# Prompt:
Check every line of the entries that follow, and copy the ones containing "display".

Web document revisions:
<<<<

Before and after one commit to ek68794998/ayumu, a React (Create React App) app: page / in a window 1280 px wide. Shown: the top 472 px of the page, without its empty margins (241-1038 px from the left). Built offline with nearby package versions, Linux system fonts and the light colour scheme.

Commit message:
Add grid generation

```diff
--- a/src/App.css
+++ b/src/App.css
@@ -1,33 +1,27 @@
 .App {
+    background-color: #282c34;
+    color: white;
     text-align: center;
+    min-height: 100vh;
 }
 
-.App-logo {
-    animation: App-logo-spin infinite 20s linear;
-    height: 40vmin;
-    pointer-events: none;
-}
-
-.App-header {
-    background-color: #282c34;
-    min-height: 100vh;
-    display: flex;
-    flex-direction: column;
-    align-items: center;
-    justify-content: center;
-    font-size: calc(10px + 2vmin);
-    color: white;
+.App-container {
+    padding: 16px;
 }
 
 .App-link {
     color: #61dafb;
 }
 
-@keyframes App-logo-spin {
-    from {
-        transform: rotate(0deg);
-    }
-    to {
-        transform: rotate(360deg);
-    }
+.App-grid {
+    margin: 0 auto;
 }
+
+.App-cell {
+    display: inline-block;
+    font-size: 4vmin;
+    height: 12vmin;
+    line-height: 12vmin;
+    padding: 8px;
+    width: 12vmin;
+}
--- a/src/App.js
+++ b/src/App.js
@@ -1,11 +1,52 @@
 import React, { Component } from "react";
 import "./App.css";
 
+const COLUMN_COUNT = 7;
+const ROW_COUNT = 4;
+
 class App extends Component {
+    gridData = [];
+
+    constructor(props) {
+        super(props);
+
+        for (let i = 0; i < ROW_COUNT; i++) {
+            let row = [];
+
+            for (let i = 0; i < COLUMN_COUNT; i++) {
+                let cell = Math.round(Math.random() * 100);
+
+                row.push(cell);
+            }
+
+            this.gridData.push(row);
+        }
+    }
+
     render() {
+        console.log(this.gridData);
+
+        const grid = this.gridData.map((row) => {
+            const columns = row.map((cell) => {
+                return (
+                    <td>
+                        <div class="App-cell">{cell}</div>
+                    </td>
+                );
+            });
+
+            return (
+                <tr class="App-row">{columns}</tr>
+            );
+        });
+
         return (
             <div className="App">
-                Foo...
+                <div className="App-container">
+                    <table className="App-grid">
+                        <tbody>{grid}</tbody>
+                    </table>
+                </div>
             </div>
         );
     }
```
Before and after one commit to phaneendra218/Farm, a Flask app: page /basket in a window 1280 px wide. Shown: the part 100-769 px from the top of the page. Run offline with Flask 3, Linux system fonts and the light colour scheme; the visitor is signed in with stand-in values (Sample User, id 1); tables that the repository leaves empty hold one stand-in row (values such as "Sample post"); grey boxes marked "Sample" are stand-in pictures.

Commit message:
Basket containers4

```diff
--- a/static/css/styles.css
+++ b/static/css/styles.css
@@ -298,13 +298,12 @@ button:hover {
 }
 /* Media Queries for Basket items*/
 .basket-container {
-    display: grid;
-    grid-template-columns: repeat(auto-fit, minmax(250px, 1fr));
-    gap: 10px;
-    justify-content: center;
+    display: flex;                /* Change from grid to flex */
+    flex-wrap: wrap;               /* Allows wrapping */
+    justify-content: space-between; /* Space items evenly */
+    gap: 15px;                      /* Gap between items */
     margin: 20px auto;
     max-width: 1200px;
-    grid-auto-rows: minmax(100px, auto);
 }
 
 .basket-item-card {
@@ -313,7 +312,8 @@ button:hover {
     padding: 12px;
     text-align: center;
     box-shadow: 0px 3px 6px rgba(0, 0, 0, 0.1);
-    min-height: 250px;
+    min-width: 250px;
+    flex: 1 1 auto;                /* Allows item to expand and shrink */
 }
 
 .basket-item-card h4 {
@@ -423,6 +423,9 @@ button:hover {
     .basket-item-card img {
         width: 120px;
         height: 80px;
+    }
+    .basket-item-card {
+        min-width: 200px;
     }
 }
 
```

>>>>

# Task response:
-    display: flex;
+    display: inline-block;
-    display: grid;
+    display: flex;                /* Change from grid to flex */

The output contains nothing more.